[Opening Exercise materials section]

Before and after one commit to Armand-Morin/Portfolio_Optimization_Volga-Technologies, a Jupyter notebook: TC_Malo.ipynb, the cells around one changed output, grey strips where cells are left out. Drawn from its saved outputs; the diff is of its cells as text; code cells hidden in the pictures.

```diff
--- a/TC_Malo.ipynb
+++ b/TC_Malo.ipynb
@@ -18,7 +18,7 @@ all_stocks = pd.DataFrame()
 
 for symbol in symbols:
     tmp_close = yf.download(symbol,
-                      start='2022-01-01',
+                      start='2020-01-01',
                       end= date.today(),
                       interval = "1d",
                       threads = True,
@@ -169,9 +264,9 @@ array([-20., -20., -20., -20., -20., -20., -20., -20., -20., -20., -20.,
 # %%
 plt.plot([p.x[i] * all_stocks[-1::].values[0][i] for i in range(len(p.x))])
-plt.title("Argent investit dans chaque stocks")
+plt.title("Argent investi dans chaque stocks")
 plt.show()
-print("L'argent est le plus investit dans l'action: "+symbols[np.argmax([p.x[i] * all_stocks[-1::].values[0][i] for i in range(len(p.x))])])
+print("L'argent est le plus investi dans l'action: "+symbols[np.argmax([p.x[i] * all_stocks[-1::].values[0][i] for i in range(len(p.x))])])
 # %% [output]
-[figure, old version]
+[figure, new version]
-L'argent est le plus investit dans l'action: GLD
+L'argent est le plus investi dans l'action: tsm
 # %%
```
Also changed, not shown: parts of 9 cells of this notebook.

[Closing Exercise materials section]

■ **Task brief**: Without changing a single character, repeat each record.

■ **Your response**:
Before and after one commit to Armand-Morin/Portfolio_Optimization_Volga-Technologies, a Jupyter notebook: TC_Malo.ipynb, the cells around one changed output, grey strips where cells are left out. Drawn from its saved outputs; the diff is of its cells as text; code cells hidden in the pictures.

```diff
--- a/TC_Malo.ipynb
+++ b/TC_Malo.ipynb
@@ -18,7 +18,7 @@ all_stocks = pd.DataFrame()
 
 for symbol in symbols:
     tmp_close = yf.download(symbol,
-                      start='2022-01-01',
+                      start='2020-01-01',
                       end= date.today(),
                       interval = "1d",
                       threads = True,
@@ -169,9 +264,9 @@ array([-20., -20., -20., -20., -20., -20., -20., -20., -20., -20., -20.,
 # %%
 plt.plot([p.x[i] * all_stocks[-1::].values[0][i] for i in range(len(p.x))])
-plt.title("Argent investit dans chaque stocks")
+plt.title("Argent investi dans chaque stocks")
 plt.show()
-print("L'argent est le plus investit dans l'action: "+symbols[np.argmax([p.x[i] * all_stocks[-1::].values[0][i] for i in range(len(p.x))])])
+print("L'argent est le plus investi dans l'action: "+symbols[np.argmax([p.x[i] * all_stocks[-1::].values[0][i] for i in range(len(p.x))])])
 # %% [output]
-[figure, old version]
+[figure, new version]
-L'argent est le plus investit dans l'action: GLD
+L'argent est le plus investi dans l'action: tsm
 # %%
```
Also changed, not shown: parts of 9 cells of this notebook.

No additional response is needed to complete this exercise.